- BSc (Hons) Geology at Keele is ranked 25th in the CUG league table for 2020. It is eligible for additional student numbers, whereas BSc (Hons) Geology at Plymouth (ranked 24th) is not.
- Loughborough College runs a number of well-regarded HNDs in Engineering. If it chose to offer Engineering as a BSc (Hons) next year, perhaps in partnership with another provider who is not eligible for additional student numbers – this course would be eligible for additional student numbers. There’s no need to demonstrate a track record of delivery for these ASNs, just capacity.
Now – all of those courses mentioned above are likely to be great courses for some students. But it is difficult to argue that they would be better for all students, or the nation, than business at Bath (not eligible, no business provision is), computer science at Warwick (again, no computer science is eligible), biochemistry at Reading (Reading isn’t eligible to bid), or social work at South Bank (South Bank isn’t eligible to bid).
This is the problem with these arbitrary rules. They’re arbitrary. When it comes down to individual cases, the rules are indefensible.
Back in the day
In 2005 HEFCE moved away from bidding competitions for ASNs to a purely strategic approach. The former regulator worked with providers regionally to come up with a sensible plan for expansion that improved student choice and addressed defined local needs. Individual providers planning strategic growth would see these plans assessed before any required financial support and a student number allocation was granted. There was extensive HEFCE support all through each process.
This was a very different world. The aim was to encourage growth where it was needed, not to pick winners or allow popular providers to grow at the expense of strategically or locally important providers. There were no value judgements about subjects or universities – just about likely student demand (based on surveys, not the market) and provider capacity.
A regulator or department that knew and understood the sector could easily act in a similar way in 2020. It is perhaps more important than ever that local and strategic needs are met – the “levelling up” agenda of the Westminster government suggests place will be an important consideration, and Covid-19 has thrown our need for graduates in all kinds of unexpected subjects (how could we have coped in lockdown without art, television, music, radio, literature, journalism, and theatre?) into sharp relief.

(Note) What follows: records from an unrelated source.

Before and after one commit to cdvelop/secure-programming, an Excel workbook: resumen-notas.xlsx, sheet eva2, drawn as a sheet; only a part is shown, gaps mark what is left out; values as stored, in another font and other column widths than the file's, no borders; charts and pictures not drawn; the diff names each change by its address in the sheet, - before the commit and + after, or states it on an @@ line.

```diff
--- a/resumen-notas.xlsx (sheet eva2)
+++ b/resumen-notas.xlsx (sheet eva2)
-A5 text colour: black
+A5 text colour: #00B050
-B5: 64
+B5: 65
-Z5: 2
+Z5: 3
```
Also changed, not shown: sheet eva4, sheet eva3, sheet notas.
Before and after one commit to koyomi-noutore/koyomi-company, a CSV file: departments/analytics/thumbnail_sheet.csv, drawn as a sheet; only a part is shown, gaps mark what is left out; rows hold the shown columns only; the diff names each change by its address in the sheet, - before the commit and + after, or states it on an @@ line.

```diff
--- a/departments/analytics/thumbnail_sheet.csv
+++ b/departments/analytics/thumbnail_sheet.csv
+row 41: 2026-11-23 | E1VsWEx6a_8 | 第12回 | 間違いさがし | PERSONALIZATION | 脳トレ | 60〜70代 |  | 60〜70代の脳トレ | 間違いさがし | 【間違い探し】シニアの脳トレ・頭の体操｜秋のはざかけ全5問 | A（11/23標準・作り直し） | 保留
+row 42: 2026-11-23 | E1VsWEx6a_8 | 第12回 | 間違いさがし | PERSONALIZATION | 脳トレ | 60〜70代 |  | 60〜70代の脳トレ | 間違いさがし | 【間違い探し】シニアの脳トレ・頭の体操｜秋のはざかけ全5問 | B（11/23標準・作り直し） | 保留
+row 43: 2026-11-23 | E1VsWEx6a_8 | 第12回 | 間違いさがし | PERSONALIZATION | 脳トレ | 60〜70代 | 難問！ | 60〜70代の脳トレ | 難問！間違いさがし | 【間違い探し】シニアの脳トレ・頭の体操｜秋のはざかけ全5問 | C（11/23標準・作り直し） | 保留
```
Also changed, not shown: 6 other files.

Instead we have an emergency growth policy that primarily supports well-off applicants attending established universities. And we deserve better.